No doubt, the atrocities of 9/11 were the most horrific that most of us have ever witnessed and God willing, ever will again in our lifetime. Watching the news coverage from that day still causes my heart to race, my throat to tighten up and my eyes to well up as I watch in helpless disbelief. It sickens me that we live in a world where such disregard for human life can be magnified on such a tremendous scale. And as I mourn for those who lost their lives, and the people that still deal with the scars of that day, I can't help but contemplate how it is that I should react in the face of such blatant evil.

Jesus says in Matthew 5:43-44 "You have heard that it was said, ‘Love your neighbor and hate your enemy.’ But I tell you, love your enemies and pray for those who persecute you." Those are not easy words to read when remembering 9/11, are they? Paul repeats this idea in Romans 12:14 when he says, "Bless those who persecute you; bless and do not curse them." This is not a concept that comes naturally to us when we see the images of innocent Americans leaping 1300 feet to their death, rather than burning alive. They aren't exactly the sentiments we feel when watching the Twin Towers crumble to the ground. These words from the New Testament don't instantly fill us with feelings of compassion and love, causing us to break out in prayer for those who would like nothing more than to see the events of 9/11 repeated again and again all across the world. But there they are. In black and white. In every Bible that sits on our desks or bookshelves. We hear them over and over, read them time and time again, and yet the truth remains exactly the same as they did when Christ spoke them over 2000 years ago. And the question still remains, "How are we going to respond?"    

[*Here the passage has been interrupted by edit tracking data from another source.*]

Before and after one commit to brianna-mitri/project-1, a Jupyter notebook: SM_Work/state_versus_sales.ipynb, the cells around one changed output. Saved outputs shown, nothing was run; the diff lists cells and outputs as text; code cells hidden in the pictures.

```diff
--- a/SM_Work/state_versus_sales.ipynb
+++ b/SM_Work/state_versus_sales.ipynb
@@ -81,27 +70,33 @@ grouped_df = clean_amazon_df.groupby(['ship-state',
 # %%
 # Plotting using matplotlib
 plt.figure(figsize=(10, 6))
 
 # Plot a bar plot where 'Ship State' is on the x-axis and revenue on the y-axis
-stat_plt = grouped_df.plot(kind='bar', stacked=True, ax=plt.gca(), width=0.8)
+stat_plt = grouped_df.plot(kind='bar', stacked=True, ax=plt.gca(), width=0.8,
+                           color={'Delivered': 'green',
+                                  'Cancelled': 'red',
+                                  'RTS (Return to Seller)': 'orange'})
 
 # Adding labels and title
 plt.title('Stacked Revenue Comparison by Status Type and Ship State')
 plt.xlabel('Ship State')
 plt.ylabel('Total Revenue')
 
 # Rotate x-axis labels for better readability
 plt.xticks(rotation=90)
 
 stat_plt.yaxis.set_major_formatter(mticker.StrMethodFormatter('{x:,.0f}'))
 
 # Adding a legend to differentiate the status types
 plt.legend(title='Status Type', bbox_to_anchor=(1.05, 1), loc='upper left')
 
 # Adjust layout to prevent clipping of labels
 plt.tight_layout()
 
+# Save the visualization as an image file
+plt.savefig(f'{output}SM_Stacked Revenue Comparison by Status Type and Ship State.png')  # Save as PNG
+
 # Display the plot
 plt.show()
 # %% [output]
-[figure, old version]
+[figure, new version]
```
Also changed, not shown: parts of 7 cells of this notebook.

This morning I checked out social media for just a few minutes to read what was being said in remembrance of 9/11, hoping to hear some encouraging words of unity. At a time when our country seems to be more divided than ever, one would hope that at least for today, we might be able to let go of our differences. But within seconds, I began to read the most angry, hate filled words that I have seen in a long time being directed at Muslims and our current administration. I sat here and wondered to myself just how this kind of hatred toward an enemy can still exist after 15 years. Sure, the pain still exists. We still mourn those who were lost and are sickened by the evil that was carried out against America. I'm the first one to admit; the pain is still very real to me. But to harbor hatred in such a fresh and passionate fervor is beyond my comprehension.  

After breakfast at one of our favorite eateries, I decided to go for a walk at a local nature preserve. I just spent the time praying, thinking and listening to the sounds around me. I decided to explore for a while, and hiked out into the brush. When I came back to the main path and cleared a small hill, I startled a small doe causing her to freeze instantly. As she stared me down, I froze as well and waited to see what she would do. I wanted her to know that I wasn't a threat so I showed her my hands. As ridiculous as it might sound, I even waved at her, hoping that she would remain calm enough for me to watch her for a while. Man, she was beautiful!  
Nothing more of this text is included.